*** INPUT DATA Section Begins ***
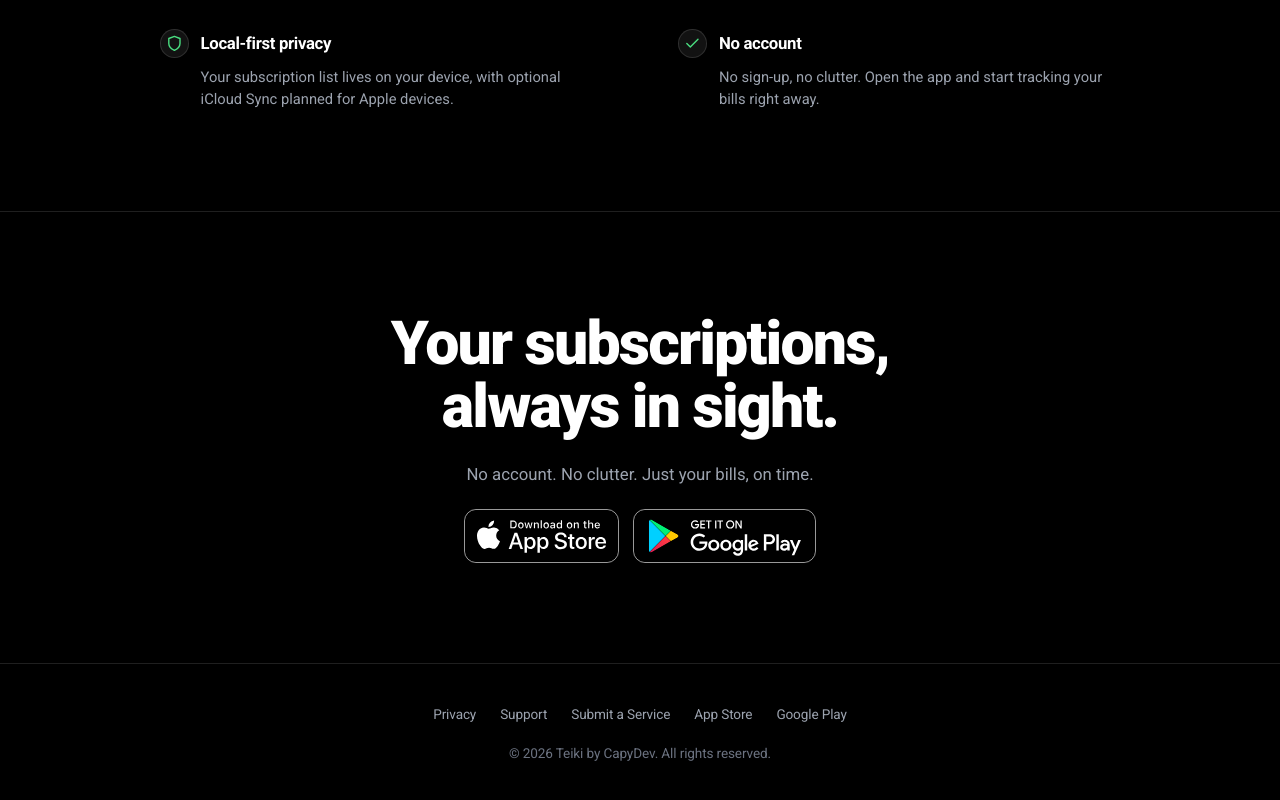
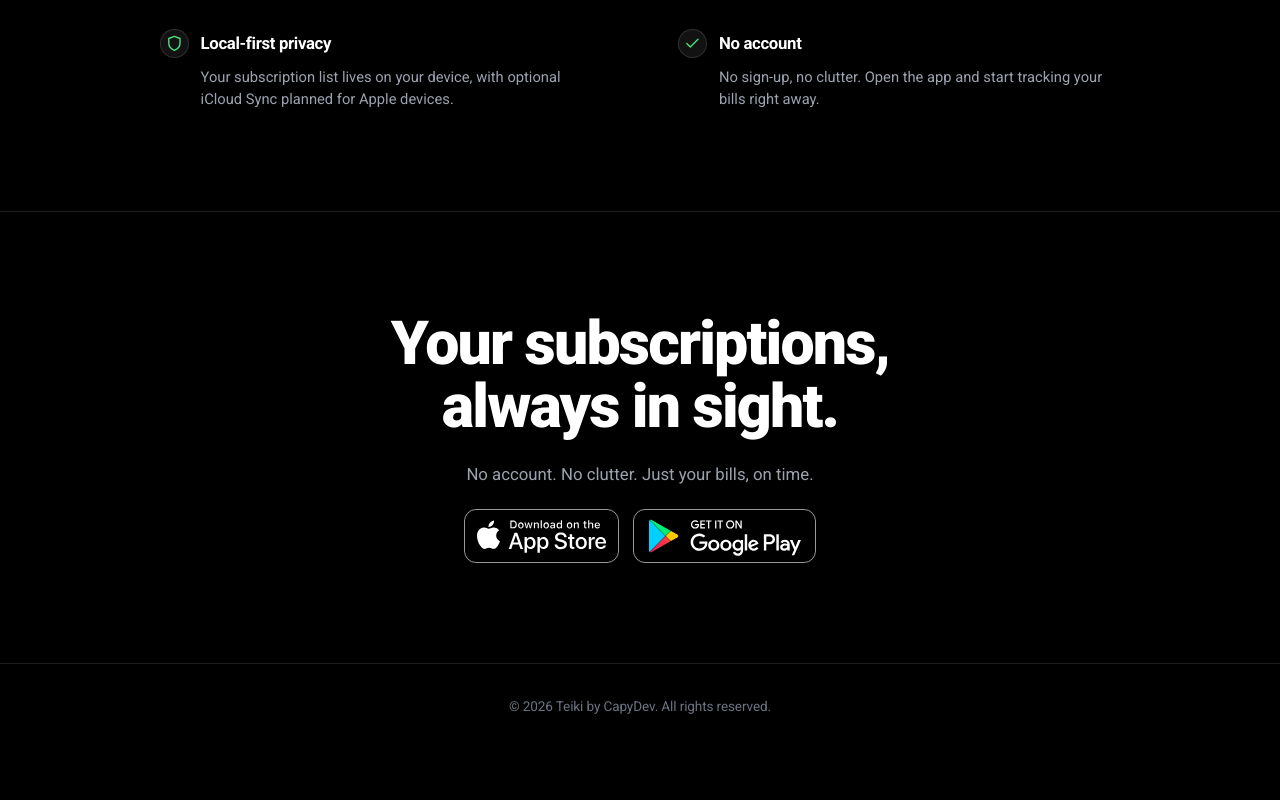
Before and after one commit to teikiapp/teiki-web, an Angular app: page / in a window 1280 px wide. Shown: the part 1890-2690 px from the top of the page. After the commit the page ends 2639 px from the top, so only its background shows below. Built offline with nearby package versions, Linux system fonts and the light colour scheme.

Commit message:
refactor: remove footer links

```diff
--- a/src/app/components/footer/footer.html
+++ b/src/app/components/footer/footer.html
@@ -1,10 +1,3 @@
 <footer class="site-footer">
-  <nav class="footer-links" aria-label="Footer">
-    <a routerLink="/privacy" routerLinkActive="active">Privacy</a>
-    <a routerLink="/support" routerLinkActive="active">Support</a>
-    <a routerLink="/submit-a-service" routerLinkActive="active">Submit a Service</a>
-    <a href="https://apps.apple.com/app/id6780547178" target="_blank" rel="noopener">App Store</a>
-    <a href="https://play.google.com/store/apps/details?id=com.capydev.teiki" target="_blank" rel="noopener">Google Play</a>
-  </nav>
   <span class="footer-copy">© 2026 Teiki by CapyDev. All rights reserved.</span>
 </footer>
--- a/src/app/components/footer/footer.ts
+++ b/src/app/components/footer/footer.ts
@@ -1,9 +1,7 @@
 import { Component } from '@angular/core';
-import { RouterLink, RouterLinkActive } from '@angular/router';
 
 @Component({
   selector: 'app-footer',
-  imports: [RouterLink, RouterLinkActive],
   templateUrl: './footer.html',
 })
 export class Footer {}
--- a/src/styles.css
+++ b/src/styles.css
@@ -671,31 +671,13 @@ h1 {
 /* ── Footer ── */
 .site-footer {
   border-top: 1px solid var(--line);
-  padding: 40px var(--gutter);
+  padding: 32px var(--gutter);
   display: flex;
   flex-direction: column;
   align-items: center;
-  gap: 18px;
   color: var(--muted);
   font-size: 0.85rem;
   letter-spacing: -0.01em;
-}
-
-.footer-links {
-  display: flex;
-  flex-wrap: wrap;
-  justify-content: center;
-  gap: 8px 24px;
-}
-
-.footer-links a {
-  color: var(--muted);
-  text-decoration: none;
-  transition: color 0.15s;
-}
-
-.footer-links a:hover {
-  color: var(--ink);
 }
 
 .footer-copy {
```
*** INPUT DATA Section Ends ***
*** INPUT DATA Section Begins ***
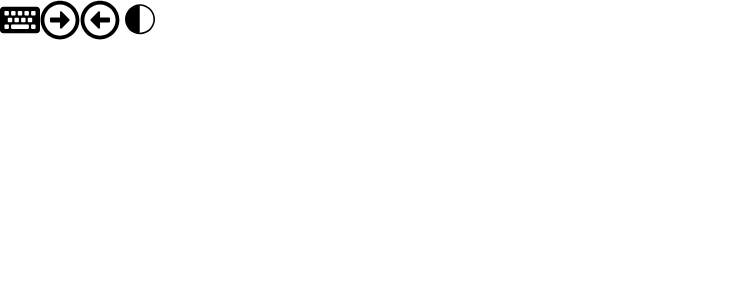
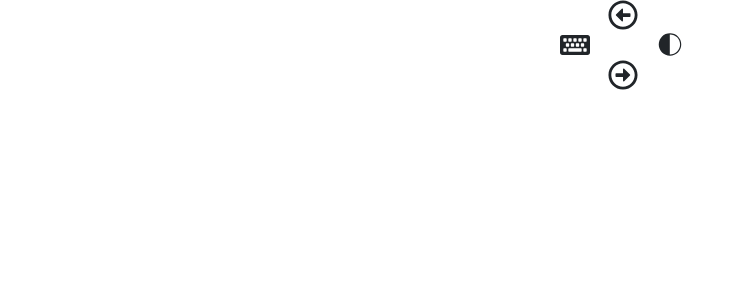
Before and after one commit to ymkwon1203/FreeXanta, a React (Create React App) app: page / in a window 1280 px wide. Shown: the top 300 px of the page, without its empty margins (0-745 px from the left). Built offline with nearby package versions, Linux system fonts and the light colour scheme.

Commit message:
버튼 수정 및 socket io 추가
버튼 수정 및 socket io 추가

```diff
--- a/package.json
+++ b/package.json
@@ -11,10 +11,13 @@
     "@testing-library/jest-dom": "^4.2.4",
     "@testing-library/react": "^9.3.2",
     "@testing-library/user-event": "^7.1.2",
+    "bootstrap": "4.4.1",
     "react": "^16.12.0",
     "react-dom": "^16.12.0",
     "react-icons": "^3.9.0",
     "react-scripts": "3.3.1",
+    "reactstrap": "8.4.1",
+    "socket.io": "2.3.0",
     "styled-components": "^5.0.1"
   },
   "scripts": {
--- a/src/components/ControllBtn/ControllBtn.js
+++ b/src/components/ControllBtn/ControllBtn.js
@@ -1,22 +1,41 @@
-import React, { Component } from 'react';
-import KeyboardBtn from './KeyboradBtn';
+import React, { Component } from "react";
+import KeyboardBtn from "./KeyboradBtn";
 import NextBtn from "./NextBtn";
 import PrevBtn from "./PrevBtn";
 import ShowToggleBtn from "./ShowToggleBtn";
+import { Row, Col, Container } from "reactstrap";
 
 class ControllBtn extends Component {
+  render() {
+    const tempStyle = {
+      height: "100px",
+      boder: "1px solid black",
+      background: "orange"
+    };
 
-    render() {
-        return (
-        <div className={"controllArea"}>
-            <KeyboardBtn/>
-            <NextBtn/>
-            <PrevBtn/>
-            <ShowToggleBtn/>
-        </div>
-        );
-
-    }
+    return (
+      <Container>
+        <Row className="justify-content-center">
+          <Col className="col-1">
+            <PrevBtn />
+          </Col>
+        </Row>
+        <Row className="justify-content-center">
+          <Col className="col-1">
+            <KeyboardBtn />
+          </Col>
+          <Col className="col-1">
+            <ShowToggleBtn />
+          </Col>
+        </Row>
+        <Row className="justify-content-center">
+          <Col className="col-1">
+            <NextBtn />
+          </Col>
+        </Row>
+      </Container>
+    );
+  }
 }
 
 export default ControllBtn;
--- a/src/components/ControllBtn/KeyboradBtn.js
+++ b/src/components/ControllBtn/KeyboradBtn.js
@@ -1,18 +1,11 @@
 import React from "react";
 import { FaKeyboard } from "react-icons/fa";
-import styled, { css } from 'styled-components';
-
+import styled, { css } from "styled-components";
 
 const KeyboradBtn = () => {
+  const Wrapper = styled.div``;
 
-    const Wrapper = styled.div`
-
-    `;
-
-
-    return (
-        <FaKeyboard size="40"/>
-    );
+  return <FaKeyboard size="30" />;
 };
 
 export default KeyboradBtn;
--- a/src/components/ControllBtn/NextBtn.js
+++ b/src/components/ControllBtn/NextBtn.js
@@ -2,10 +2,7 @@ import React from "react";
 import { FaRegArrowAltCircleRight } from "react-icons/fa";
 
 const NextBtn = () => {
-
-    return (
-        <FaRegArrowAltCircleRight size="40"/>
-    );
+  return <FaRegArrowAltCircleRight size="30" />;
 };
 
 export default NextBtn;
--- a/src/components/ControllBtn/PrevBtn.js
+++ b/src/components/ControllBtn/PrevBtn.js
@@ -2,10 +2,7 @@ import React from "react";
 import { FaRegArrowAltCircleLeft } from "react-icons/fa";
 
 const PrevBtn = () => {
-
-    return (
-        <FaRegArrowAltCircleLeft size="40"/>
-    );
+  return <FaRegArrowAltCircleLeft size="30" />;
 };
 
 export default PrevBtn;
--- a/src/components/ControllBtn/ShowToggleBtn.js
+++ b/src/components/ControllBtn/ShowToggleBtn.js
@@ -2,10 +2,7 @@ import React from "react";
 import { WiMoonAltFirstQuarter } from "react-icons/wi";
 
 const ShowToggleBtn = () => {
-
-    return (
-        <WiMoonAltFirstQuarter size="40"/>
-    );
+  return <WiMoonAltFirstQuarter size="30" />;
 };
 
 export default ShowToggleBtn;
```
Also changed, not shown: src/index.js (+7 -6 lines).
*** INPUT DATA Section Ends ***
*** INPUT DATA Section Begins ***
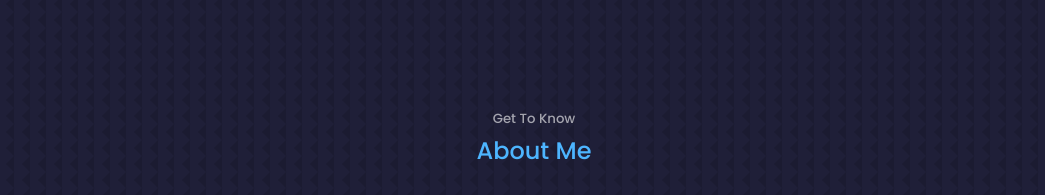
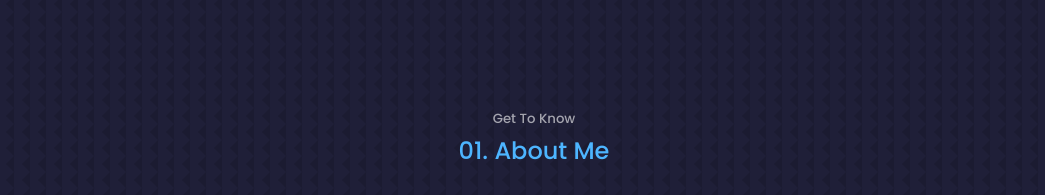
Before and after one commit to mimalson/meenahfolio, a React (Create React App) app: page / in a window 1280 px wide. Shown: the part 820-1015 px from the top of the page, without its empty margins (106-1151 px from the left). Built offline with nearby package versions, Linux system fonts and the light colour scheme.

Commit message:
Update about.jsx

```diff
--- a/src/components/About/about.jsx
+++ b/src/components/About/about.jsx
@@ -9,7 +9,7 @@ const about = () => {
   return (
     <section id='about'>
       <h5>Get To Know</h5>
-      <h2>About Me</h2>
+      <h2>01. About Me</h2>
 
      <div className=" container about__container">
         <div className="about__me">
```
*** INPUT DATA Section Ends ***
- **EXERCISE AIM**: Lines above holding "solid": give their count, nothing more.

- **WRITTEN RESPONSE**: 2